Two young women from Israel, who wouldn’t be out of place in any cool café in the world, coming across just as smart and fashion-conscious as their contemporaries in Berlin or Buenos Aires. But blogger Sarah and photographer
Shlomit have paid a high price to have arrived in the here and now as modern women. Both of them were cast out by their families after fleeing from the ultra-orthodox Haredi community. Over the last decade, the community has become more strongly fundamental, with girls and women feeling the pinch of this move towards radicalization in the form of heightened repression and extreme restrictions in their freedom of movement. Thus, in the so-called “Black Bus”, women are only allowed to sit at the back, so that any sort of fleeting contact with men they do not know can be avoided. It is in these surroundings that Shlomit works as a photographer, documenting the daily moments of confrontation as they take place, while Sarah blogs about the consequences of this escalation of the gender conflict.

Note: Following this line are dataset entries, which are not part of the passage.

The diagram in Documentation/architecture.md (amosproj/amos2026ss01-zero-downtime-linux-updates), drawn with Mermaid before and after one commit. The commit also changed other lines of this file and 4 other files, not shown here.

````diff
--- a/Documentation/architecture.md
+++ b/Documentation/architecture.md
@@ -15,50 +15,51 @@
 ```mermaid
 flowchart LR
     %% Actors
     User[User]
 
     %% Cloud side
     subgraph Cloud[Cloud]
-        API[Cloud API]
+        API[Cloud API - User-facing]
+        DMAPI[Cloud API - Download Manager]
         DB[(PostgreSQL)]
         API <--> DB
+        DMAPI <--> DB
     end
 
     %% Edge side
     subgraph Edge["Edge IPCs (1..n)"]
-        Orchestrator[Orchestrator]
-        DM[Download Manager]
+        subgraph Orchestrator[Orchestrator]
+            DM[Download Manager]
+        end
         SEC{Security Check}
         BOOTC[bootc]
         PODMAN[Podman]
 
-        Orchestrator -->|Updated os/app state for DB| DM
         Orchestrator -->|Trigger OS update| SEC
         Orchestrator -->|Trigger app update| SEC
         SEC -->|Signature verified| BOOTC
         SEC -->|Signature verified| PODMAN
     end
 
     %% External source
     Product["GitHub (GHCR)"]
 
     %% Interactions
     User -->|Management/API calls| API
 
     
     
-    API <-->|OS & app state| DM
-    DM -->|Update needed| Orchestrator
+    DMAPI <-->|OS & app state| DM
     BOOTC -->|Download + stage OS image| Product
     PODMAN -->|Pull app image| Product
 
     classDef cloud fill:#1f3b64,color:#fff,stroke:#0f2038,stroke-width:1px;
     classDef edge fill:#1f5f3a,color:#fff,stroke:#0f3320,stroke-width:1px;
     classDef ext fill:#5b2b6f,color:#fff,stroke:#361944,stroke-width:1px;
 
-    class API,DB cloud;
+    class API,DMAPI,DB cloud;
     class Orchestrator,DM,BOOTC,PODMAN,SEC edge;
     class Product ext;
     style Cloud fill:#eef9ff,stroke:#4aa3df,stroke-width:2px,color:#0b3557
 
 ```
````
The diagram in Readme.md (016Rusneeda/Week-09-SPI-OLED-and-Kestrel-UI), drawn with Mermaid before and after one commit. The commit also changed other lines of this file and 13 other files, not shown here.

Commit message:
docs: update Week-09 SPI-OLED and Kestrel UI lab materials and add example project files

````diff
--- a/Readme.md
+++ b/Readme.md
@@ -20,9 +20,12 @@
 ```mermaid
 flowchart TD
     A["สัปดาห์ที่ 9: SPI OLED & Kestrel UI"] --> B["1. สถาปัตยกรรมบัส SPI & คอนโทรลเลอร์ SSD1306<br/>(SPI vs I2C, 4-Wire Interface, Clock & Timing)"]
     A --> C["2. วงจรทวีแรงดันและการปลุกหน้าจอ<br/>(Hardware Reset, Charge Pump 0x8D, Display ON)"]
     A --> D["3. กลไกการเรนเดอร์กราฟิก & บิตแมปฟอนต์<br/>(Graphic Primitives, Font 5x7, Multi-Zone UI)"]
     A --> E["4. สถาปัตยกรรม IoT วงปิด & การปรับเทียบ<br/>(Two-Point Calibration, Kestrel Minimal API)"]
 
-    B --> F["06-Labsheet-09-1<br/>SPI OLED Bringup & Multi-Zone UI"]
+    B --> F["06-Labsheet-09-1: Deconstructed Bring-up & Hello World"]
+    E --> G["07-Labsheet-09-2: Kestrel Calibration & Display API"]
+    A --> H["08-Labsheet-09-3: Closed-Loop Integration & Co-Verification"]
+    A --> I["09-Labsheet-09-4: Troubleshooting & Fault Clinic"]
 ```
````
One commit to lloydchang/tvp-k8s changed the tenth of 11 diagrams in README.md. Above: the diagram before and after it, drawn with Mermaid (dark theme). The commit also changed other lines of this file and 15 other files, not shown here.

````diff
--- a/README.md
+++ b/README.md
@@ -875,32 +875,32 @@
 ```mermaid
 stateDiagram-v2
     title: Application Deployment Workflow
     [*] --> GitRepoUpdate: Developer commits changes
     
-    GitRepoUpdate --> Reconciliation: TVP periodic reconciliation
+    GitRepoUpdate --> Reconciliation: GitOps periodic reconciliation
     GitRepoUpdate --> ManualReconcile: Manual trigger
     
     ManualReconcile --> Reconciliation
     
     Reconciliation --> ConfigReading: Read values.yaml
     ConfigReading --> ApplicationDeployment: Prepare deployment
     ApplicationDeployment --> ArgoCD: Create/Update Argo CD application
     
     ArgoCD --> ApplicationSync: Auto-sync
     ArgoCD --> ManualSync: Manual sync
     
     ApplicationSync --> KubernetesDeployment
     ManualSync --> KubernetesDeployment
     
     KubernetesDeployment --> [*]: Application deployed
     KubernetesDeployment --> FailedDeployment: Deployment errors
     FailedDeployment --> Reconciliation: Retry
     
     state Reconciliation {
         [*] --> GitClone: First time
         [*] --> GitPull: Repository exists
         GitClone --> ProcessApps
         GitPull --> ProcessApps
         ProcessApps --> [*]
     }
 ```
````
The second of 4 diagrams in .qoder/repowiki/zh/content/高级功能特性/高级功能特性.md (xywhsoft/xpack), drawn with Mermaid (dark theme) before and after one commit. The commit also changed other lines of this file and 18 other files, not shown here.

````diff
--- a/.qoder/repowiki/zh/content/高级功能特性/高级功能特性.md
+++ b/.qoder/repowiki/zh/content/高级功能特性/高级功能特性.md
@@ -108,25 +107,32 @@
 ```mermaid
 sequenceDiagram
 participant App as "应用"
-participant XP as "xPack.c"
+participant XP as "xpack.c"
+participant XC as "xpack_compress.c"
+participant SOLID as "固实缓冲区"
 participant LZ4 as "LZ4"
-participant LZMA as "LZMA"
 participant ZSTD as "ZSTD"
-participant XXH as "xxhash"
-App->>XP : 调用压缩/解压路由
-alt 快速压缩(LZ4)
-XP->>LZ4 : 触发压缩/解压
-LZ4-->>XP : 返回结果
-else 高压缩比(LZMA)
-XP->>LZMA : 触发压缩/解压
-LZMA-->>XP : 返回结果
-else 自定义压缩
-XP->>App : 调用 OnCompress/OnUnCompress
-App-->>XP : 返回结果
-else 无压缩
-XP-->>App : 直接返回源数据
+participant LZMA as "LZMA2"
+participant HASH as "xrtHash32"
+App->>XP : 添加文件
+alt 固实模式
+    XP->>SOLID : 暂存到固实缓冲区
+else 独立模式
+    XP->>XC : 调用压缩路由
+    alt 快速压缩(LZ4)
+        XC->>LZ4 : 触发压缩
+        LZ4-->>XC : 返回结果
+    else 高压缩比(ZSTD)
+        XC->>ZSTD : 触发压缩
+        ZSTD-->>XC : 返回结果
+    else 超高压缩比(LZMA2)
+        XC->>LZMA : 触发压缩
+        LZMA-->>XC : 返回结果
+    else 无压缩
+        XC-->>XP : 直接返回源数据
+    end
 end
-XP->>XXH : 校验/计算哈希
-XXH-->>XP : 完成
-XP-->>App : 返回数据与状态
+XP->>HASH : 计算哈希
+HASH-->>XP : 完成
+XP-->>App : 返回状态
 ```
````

Both Sarah and Shlomit are searching for a new identity, whether with the camera or the internet – the film creates a portrait of them as the protagonists of a largely unnoticed societal conflict in today’s Israel.